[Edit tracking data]
··········

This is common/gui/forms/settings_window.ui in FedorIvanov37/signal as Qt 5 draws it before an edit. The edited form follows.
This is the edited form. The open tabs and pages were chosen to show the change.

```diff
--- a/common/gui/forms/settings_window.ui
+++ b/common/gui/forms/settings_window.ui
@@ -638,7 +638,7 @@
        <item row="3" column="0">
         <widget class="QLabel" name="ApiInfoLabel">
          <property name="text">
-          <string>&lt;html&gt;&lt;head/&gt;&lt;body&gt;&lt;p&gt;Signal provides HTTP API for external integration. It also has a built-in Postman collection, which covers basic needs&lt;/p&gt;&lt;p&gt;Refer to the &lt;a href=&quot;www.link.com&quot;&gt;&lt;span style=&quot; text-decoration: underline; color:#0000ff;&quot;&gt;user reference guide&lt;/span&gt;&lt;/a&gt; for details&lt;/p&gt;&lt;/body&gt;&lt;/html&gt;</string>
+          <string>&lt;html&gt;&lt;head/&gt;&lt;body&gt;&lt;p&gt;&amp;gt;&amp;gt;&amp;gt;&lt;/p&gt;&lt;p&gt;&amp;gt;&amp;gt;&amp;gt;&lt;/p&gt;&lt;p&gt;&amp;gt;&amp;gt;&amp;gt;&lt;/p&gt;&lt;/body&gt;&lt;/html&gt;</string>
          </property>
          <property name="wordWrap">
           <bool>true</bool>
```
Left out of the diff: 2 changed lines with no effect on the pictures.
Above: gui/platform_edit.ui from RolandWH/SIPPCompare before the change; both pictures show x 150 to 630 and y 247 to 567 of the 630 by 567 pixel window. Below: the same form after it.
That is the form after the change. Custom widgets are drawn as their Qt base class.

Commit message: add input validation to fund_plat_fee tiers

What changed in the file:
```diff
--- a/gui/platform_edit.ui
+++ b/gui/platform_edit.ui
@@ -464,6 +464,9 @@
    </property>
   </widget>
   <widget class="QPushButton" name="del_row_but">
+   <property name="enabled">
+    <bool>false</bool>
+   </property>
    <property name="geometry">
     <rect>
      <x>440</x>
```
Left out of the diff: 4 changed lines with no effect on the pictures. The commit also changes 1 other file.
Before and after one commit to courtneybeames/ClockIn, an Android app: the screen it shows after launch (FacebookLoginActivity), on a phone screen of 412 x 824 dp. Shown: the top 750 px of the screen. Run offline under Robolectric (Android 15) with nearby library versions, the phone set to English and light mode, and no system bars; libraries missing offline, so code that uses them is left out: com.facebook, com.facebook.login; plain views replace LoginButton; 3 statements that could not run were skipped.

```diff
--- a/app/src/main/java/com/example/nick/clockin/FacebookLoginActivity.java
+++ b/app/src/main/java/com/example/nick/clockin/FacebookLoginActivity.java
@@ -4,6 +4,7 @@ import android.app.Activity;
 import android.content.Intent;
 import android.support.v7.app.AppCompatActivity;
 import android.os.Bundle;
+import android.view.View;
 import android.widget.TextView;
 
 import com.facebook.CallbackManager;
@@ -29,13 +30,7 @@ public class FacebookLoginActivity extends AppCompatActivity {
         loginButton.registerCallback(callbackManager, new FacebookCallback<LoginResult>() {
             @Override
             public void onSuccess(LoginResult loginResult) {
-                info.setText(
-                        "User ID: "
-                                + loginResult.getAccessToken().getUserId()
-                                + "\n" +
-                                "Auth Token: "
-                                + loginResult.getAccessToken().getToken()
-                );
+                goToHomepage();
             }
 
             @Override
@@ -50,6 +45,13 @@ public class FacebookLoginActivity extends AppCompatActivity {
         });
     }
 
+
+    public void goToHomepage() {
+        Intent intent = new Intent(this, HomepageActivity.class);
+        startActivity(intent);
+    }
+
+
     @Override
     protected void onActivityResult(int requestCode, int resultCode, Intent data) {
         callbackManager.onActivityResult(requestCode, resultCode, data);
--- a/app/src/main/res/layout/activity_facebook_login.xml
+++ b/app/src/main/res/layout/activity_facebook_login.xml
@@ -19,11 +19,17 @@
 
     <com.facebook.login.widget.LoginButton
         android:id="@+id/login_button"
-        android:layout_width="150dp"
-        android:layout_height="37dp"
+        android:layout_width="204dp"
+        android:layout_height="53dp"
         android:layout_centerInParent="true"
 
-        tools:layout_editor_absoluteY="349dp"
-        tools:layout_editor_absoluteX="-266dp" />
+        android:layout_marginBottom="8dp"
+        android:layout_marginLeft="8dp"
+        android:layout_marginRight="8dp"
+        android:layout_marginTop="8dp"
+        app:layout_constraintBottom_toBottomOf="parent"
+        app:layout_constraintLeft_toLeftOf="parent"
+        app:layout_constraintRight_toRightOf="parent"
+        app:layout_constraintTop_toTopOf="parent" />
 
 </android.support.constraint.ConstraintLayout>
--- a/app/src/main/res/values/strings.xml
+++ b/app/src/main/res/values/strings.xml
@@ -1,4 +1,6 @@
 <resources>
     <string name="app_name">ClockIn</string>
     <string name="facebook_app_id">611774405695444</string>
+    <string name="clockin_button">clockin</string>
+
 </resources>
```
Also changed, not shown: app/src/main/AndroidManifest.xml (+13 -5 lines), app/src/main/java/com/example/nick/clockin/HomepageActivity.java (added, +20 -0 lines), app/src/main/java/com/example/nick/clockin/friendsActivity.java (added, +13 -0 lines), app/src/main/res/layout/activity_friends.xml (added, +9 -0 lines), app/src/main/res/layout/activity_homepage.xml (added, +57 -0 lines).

··········

Where a line above contains the word "void", show that line.

RESPONSE -
             public void onSuccess(LoginResult loginResult) {
+    public void goToHomepage() {
     protected void onActivityResult(int requestCode, int resultCode, Intent data) {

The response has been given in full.